Access

You are not currently logged in.

Access your personal account or get JSTOR access through your library or other institution:

login

Log in to your personal account or through your institution.

If you need an accessible version of this item please contact JSTOR User Support

Hacking's Experimental Realism: An Untenable Middle Ground

Richard Reiner and Robert Pierson
Philosophy of Science
Vol. 62, No. 1 (Mar., 1995), pp. 60-69
Stable URL: http://www.jstor.org/stable/188035
Page Count: 10
  • Read Online (Free)
  • Download ($14.00)
  • Subscribe ($19.50)
  • Cite this Item
If you need an accessible version of this item please contact JSTOR User Support
Hacking's Experimental Realism: An Untenable Middle Ground
Preview not available

Abstract

As Laudan and Fine show, and Boyd concedes, the attempt to infer the truth of scientific realism from the fact that it putatively provides the best explanation of the instrumental success of science is circular, since what is to be shown is precisely the legitimacy of such abductive inferences. Hacking's "experimental argument for scientific realism about entities" is one of the few arguments for scientific realism that purports to avoid this circularity.
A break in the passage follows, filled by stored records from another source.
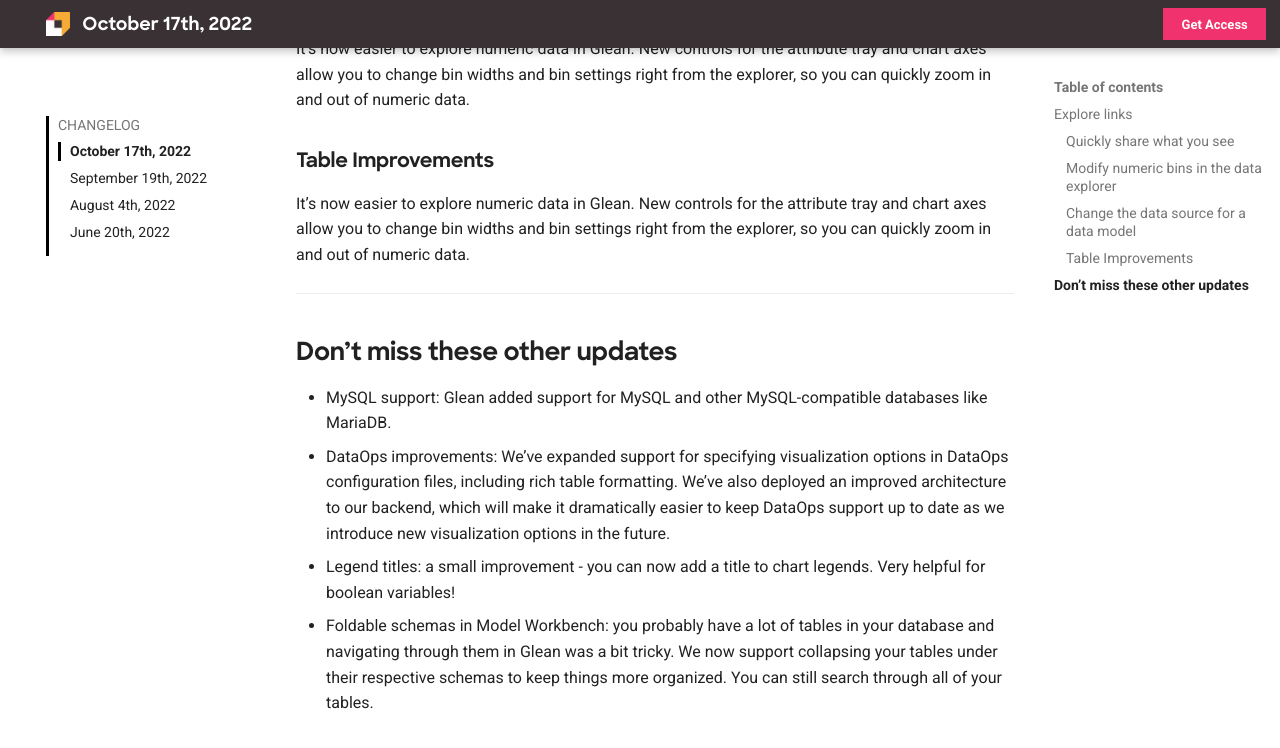
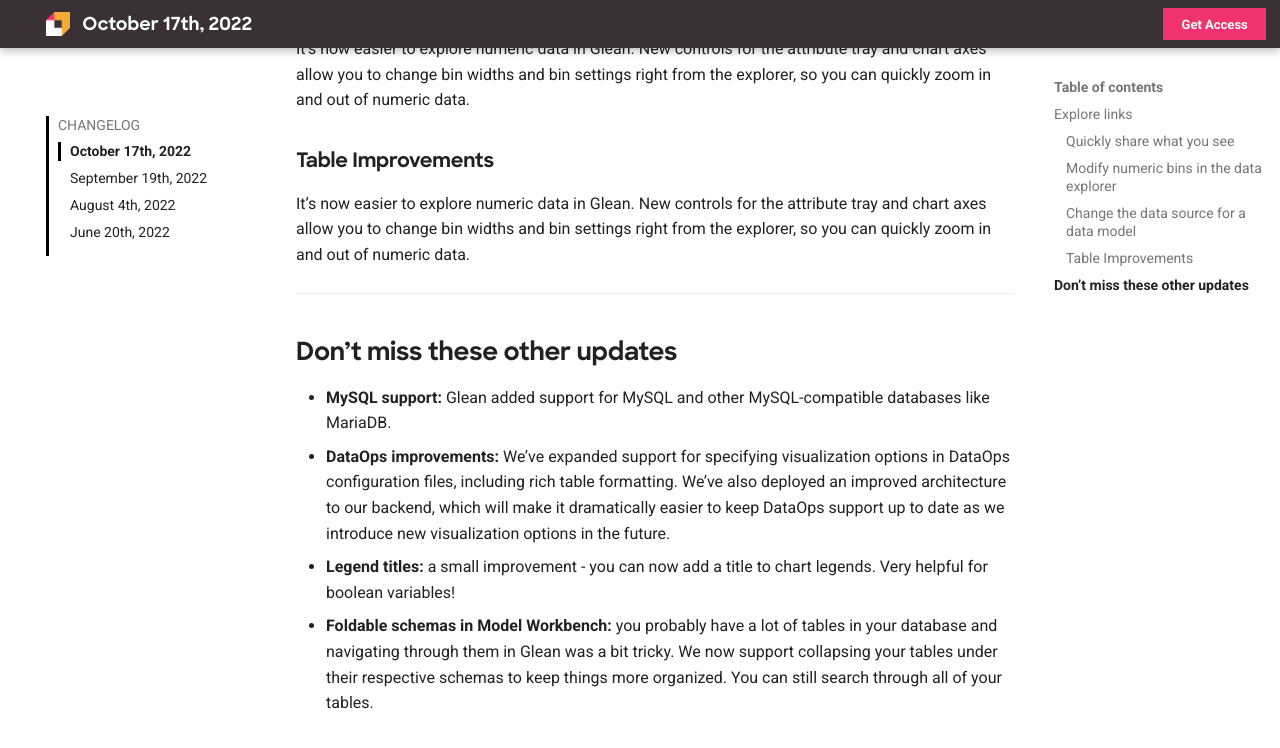
Before and after one commit to gleannyc/documentation, an MkDocs documentation site: the page built from docs/changelog/2022_10_17.md, in a window 1280 px wide and 900 px high, scrolled down 1548 px. Shown: the top 748 px of the window. Built offline with MkDocs 1.6.1 and Material for MkDocs 9.7.7, drawn with Linux system fonts in a browser that asks for light colours.

Commit message:
bold style keys

```diff
--- a/docs/changelog/2022_10_17.md
+++ b/docs/changelog/2022_10_17.md
@@ -42,7 +42,7 @@
 
 ## Don’t miss these other updates
 
-- MySQL support: Glean added support for MySQL and other MySQL-compatible databases like MariaDB.
-- DataOps improvements: We’ve expanded support for specifying visualization options in DataOps configuration files, including rich table formatting. We’ve also deployed an improved architecture to our backend, which will make it dramatically easier to keep DataOps support up to date as we introduce new visualization options in the future.
-- Legend titles: a small improvement - you can now add a title to chart legends. Very helpful for boolean variables!
-- Foldable schemas in Model Workbench: you probably have a lot of tables in your database and navigating through them in Glean was a bit tricky. We now support collapsing your tables under their respective schemas to keep things more organized. You can still search through all of your tables.
+- **MySQL support:** Glean added support for MySQL and other MySQL-compatible databases like MariaDB.
+- **DataOps improvements:** We’ve expanded support for specifying visualization options in DataOps configuration files, including rich table formatting. We’ve also deployed an improved architecture to our backend, which will make it dramatically easier to keep DataOps support up to date as we introduce new visualization options in the future.
+- **Legend titles:** a small improvement - you can now add a title to chart legends. Very helpful for boolean variables!
+- **Foldable schemas in Model Workbench:** you probably have a lot of tables in your database and navigating through them in Glean was a bit tricky. We now support collapsing your tables under their respective schemas to keep things more organized. You can still search through all of your tables.
```
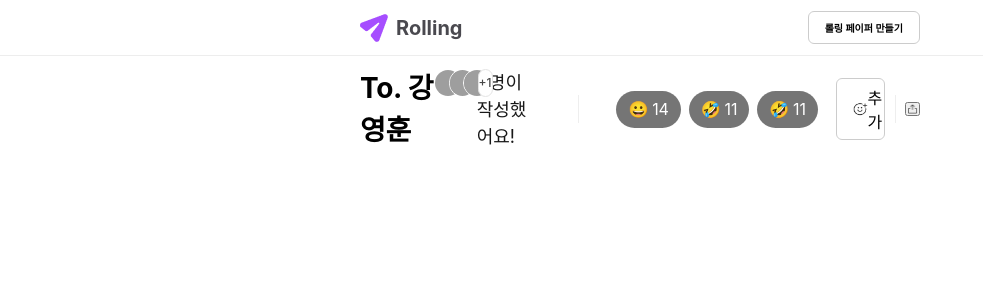
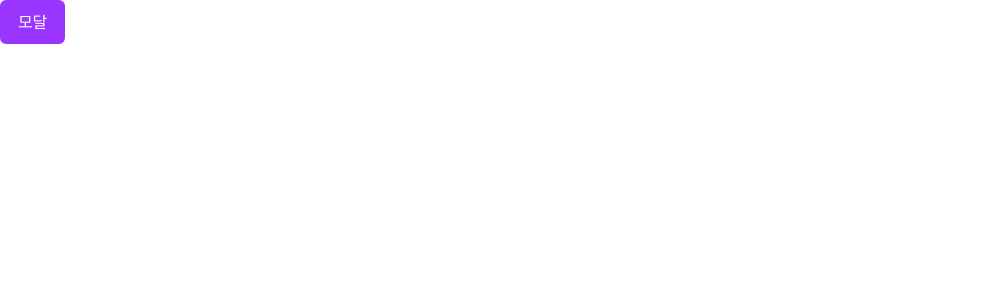
Before and after one commit to codeit-project-rolling/rolling, a React (Create React App) app: page / in a window 1280 px wide. Shown: the top 300 px of the page, without its empty margins (0-983 px from the left). Built offline with nearby package versions, Linux system fonts and the light colour scheme; grey boxes are pictures that could not be loaded.

Commit message:
chore: HomePage에 예제 저장 	modified:   src/pages/HomePage/HomePage.jsx

```diff
--- a/src/pages/HomePage/HomePage.jsx
+++ b/src/pages/HomePage/HomePage.jsx
@@ -1,7 +1,23 @@
-import HeaderLayout from 'components/Header/HeaderLayout';
+import useModal from 'hooks/useModal';
+
+import Button from 'components/Button/Button';
+
+import { modalList } from 'contexts/ModalComponent';
 
 function HomePage() {
-  return <HeaderLayout />;
+  const { openModal } = useModal();
+
+  const handleClick = () => {
+    openModal(modalList.Modal, { onSubmit: null, message: { sender: '홍길동' } });
+  };
+
+  return (
+    <div>
+      <Button buttonType="primary40" onClick={handleClick}>
+        <p>모달</p>
+      </Button>
+    </div>
+  );
 }
 
 export default HomePage;
```
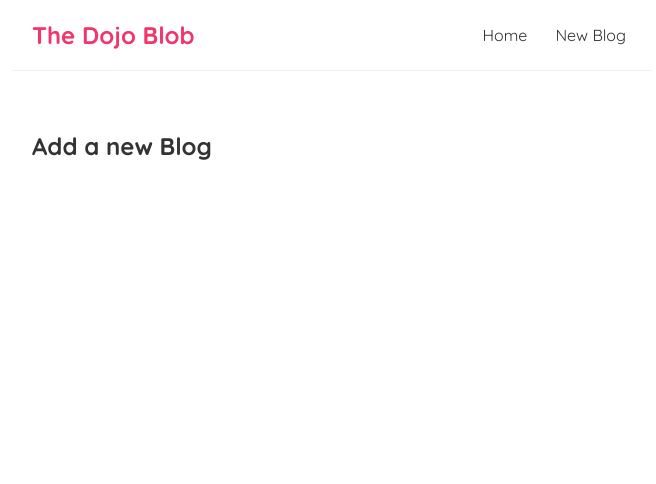
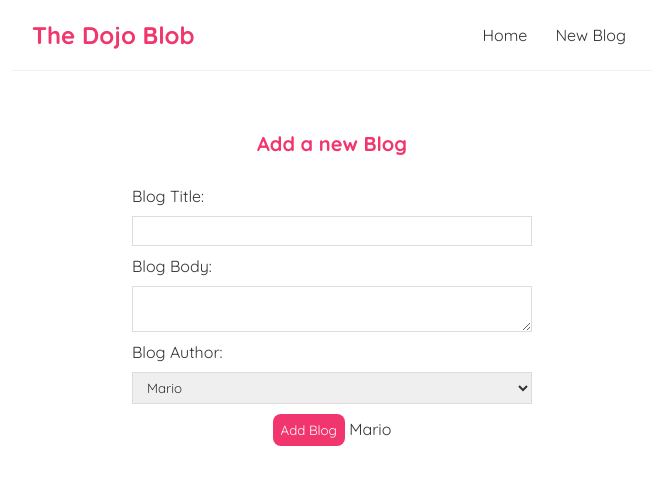
Before and after one commit to rlinsdev/Full-React, a React (Create React App) app: page /create in a window 1280 px wide. Shown: the top 484 px of the page, without its empty margins (308-964 px from the left). Built offline with nearby package versions, Linux system fonts and the light colour scheme.

Commit message:
linking inputs with react controllers

```diff
--- a/src/Create.js
+++ b/src/Create.js
@@ -1,7 +1,25 @@
+import { useState } from "react";
+
 const Create = () => {
+  const [title, setTitle] = useState();
+  const [body, setBody] = useState();
+  const [author, setAuthor] = useState('Mario');
   return (
     <div className="create">
       <h2>Add a new Blog</h2>
+      <form>
+        <label>Blog Title:</label>
+        <input type="text" require='true' value={ title } onChange={ (e) => setTitle(e.target.value) }></input>
+        <label>Blog Body:</label>
+        <textarea require='true' value={ body } onChange={ (e)=> setBody(e.target.value) } ></textarea>
+        <label>Blog Author:</label>
+        <select value={author} onChange={ (e) => setAuthor(e.target.value) }>
+          <option value='Mario'>Mario</option>
+          <option value='Yoshy'>Yoshy</option>
+        </select>
+        <button>Add Blog</button>
+        {title} {body} {author}
+      </form>
     </div>
    );
 }
--- a/src/index.css
+++ b/src/index.css
@@ -33,6 +33,7 @@
   margin: 40px auto;
   padding: 20px;
 }
+
 /* blog previews / list */
 .blog-preview {
   padding: 10px 16px;
@@ -68,3 +69,35 @@
   border-radius: 8px;
   cursor: pointer;
 }
+
+/* create new blog form */
+.create {
+  max-width: 400px;
+  margin: 0 auto;
+  text-align: center;
+}
+.create label {
+  text-align: left;
+  display: block;
+}
+.create h2 {
+  font-size: 20px;
+  color: #f1356d;
+  margin-bottom: 30px;
+}
+.create input, .create textarea, .create select {
+  width: 100%;
+  padding: 6px 10px;
+  margin: 10px 0;
+  border: 1px solid #ddd;
+  box-sizing: border-box;
+  display: block;
+}
+.create button {
+  background: #f1356d;
+  color: #fff;
+  border: 0;
+  padding: 8px;
+  border-radius: 8px;
+  cursor: pointer;
+}
```
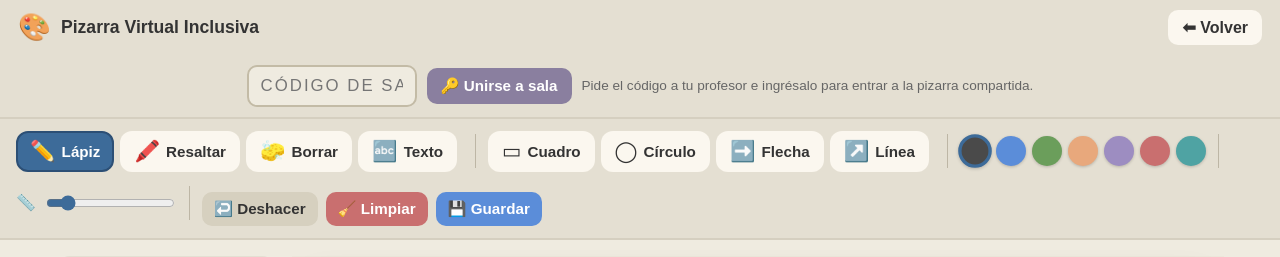
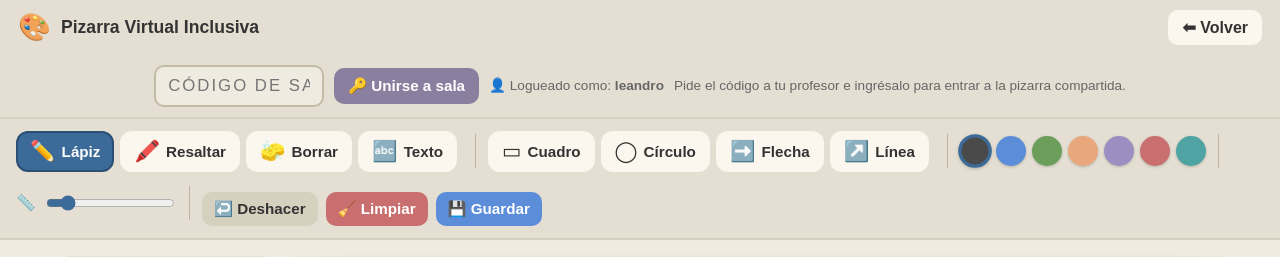
Before and after one commit to leandrotovar/academia-jb, a PHP site: page /pizarra.php in a window 1280 px wide. Shown: the top 257 px of the page. Run offline with PHP 8.4, Linux system fonts and the light colour scheme; a user stored in the database is signed in; data comes from the database, SQL or seed files in the repository.

Commit message:
Al salir de la sala volver al dashboard del usuario; mostrar usuario logueado en la barra

```diff
--- a/pizarra.php
+++ b/pizarra.php
@@ -340,13 +340,15 @@ canvas#pizarra{
             <span class="codigo"><?php echo htmlspecialchars($sala_codigo); ?></span>
             <span>· <?php echo htmlspecialchars(ucfirst($sala_info['materia'] ?? 'Libre')); ?></span>
             <span>· 👨‍🏫 <?php echo htmlspecialchars($sala_info['creador_nombre'] ?? 'Profesor'); ?></span>
+            <span class="aviso-sala">· 👤 Usted: <?php echo htmlspecialchars($usuario['nombre']); ?></span>
         </div>
         <div id="indicadorSincronizacion" class="aviso-sala">Conectado · sincronizando…</div>
         <button class="boton-sala salir" id="btnSalir">Salir de la sala</button>
-    <?php else: ?>
-        <input type="text" id="inputCodigo" placeholder="Código de sala" maxlength="6" autocomplete="off">
-        <button class="boton-sala unir" id="btnUnirse">🔑 Unirse a sala</button>
-        <?php if ($es_profesor): ?>
+<?php else: ?>
+            <input type="text" id="inputCodigo" placeholder="Código de sala" maxlength="6" autocomplete="off">
+            <button class="boton-sala unir" id="btnUnirse">🔑 Unirse a sala</button>
+            <div class="aviso-sala">👤 Logueado como: <strong><?php echo htmlspecialchars($usuario['nombre']); ?></strong></div>
+            <?php if ($es_profesor): ?>
             <button class="boton-sala crear" id="btnCrearSala">🆕 Crear sala</button>
             <div class="aviso-sala">Muestra el código a tu estudiante o compártelo para dibujar juntos en tiempo real.</div>
         <?php else: ?>
@@ -631,7 +633,7 @@ if (esSala()) {
 }
 
 var btnSalir = document.getElementById('btnSalir');
-if (btnSalir) btnSalir.addEventListener('click', function(){ window.location.href = 'pizarra.php'; });
+if (btnSalir) btnSalir.addEventListener('click', function(){ window.location.href = '<?php echo $dashboard_url; ?>'; });
 
 /* ------------------- Menú colores para texto ------------------- */
 function generaBurbujaColor(c){
```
We argue that Hacking's argument is as dependent on inference to the best explanation (IBE), and therefore as weak, as the other realist arguments.

Page Thumbnails

  • Thumbnail: Page 
60
    60
  • Thumbnail: Page 
61
    61
  • Thumbnail: Page 
62
    62
  • Thumbnail: Page 
63
    63
  • Thumbnail: Page 
64
    64
  • Thumbnail: Page 
65
    65
  • Thumbnail: Page 
66
    66
  • Thumbnail: Page 
67
    67
  • Thumbnail: Page 
68
    68
  • Thumbnail: Page 
69
    69